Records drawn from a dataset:
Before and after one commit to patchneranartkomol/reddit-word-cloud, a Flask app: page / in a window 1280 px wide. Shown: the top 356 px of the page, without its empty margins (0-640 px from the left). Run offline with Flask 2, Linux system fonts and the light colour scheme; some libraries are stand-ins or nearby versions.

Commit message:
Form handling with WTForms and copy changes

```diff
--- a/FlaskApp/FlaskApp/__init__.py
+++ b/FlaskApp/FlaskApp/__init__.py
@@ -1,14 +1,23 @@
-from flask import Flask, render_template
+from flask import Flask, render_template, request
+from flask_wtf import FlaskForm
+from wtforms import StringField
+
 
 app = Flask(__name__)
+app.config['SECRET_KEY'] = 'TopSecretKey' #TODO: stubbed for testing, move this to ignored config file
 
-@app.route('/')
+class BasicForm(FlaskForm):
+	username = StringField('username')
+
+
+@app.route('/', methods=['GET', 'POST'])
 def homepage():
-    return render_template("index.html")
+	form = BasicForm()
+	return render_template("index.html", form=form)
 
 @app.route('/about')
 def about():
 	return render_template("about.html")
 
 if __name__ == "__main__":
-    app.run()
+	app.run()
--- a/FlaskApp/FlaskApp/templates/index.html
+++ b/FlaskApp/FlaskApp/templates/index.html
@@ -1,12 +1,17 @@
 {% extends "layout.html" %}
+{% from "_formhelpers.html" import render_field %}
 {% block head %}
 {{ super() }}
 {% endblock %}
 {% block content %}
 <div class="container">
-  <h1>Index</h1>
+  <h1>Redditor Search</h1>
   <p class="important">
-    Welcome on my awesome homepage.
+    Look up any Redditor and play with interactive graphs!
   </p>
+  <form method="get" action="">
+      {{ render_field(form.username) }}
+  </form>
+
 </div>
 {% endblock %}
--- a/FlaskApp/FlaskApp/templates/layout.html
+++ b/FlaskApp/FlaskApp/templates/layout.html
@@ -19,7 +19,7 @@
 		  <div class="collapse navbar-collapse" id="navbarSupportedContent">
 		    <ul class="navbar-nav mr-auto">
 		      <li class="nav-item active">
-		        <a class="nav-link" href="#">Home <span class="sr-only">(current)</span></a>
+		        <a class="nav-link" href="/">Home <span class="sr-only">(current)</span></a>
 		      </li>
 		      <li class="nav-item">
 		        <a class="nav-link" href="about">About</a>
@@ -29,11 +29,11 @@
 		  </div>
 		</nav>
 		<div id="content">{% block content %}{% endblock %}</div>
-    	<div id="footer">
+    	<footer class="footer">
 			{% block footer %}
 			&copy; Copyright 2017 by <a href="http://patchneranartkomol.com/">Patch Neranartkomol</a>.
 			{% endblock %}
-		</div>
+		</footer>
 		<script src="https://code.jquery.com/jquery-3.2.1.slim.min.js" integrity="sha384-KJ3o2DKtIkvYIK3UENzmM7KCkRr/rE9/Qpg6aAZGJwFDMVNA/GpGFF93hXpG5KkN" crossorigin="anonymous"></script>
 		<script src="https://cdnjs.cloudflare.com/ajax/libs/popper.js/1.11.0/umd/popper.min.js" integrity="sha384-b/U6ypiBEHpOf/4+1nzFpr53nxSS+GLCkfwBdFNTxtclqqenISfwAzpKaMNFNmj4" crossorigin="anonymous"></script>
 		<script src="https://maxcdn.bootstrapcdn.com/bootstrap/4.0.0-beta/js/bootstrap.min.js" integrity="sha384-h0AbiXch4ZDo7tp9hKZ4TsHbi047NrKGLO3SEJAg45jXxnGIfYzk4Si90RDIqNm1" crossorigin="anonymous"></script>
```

What is being asked:
Extract every entry above as it appears.

Response to the exercise:
Before and after one commit to patchneranartkomol/reddit-word-cloud, a Flask app: page / in a window 1280 px wide. Shown: the top 356 px of the page, without its empty margins (0-640 px from the left). Run offline with Flask 2, Linux system fonts and the light colour scheme; some libraries are stand-ins or nearby versions.

Commit message:
Form handling with WTForms and copy changes

```diff
--- a/FlaskApp/FlaskApp/__init__.py
+++ b/FlaskApp/FlaskApp/__init__.py
@@ -1,14 +1,23 @@
-from flask import Flask, render_template
+from flask import Flask, render_template, request
+from flask_wtf import FlaskForm
+from wtforms import StringField
+
 
 app = Flask(__name__)
+app.config['SECRET_KEY'] = 'TopSecretKey' #TODO: stubbed for testing, move this to ignored config file
 
-@app.route('/')
+class BasicForm(FlaskForm):
+	username = StringField('username')
+
+
+@app.route('/', methods=['GET', 'POST'])
 def homepage():
-    return render_template("index.html")
+	form = BasicForm()
+	return render_template("index.html", form=form)
 
 @app.route('/about')
 def about():
 	return render_template("about.html")
 
 if __name__ == "__main__":
-    app.run()
+	app.run()
--- a/FlaskApp/FlaskApp/templates/index.html
+++ b/FlaskApp/FlaskApp/templates/index.html
@@ -1,12 +1,17 @@
 {% extends "layout.html" %}
+{% from "_formhelpers.html" import render_field %}
 {% block head %}
 {{ super() }}
 {% endblock %}
 {% block content %}
 <div class="container">
-  <h1>Index</h1>
+  <h1>Redditor Search</h1>
   <p class="important">
-    Welcome on my awesome homepage.
+    Look up any Redditor and play with interactive graphs!
   </p>
+  <form method="get" action="">
+      {{ render_field(form.username) }}
+  </form>
+
 </div>
 {% endblock %}
--- a/FlaskApp/FlaskApp/templates/layout.html
+++ b/FlaskApp/FlaskApp/templates/layout.html
@@ -19,7 +19,7 @@
 		  <div class="collapse navbar-collapse" id="navbarSupportedContent">
 		    <ul class="navbar-nav mr-auto">
 		      <li class="nav-item active">
-		        <a class="nav-link" href="#">Home <span class="sr-only">(current)</span></a>
+		        <a class="nav-link" href="/">Home <span class="sr-only">(current)</span></a>
 		      </li>
 		      <li class="nav-item">
 		        <a class="nav-link" href="about">About</a>
@@ -29,11 +29,11 @@
 		  </div>
 		</nav>
 		<div id="content">{% block content %}{% endblock %}</div>
-    	<div id="footer">
+    	<footer class="footer">
 			{% block footer %}
 			&copy; Copyright 2017 by <a href="http://patchneranartkomol.com/">Patch Neranartkomol</a>.
 			{% endblock %}
-		</div>
+		</footer>
 		<script src="https://code.jquery.com/jquery-3.2.1.slim.min.js" integrity="sha384-KJ3o2DKtIkvYIK3UENzmM7KCkRr/rE9/Qpg6aAZGJwFDMVNA/GpGFF93hXpG5KkN" crossorigin="anonymous"></script>
 		<script src="https://cdnjs.cloudflare.com/ajax/libs/popper.js/1.11.0/umd/popper.min.js" integrity="sha384-b/U6ypiBEHpOf/4+1nzFpr53nxSS+GLCkfwBdFNTxtclqqenISfwAzpKaMNFNmj4" crossorigin="anonymous"></script>
 		<script src="https://maxcdn.bootstrapcdn.com/bootstrap/4.0.0-beta/js/bootstrap.min.js" integrity="sha384-h0AbiXch4ZDo7tp9hKZ4TsHbi047NrKGLO3SEJAg45jXxnGIfYzk4Si90RDIqNm1" crossorigin="anonymous"></script>
```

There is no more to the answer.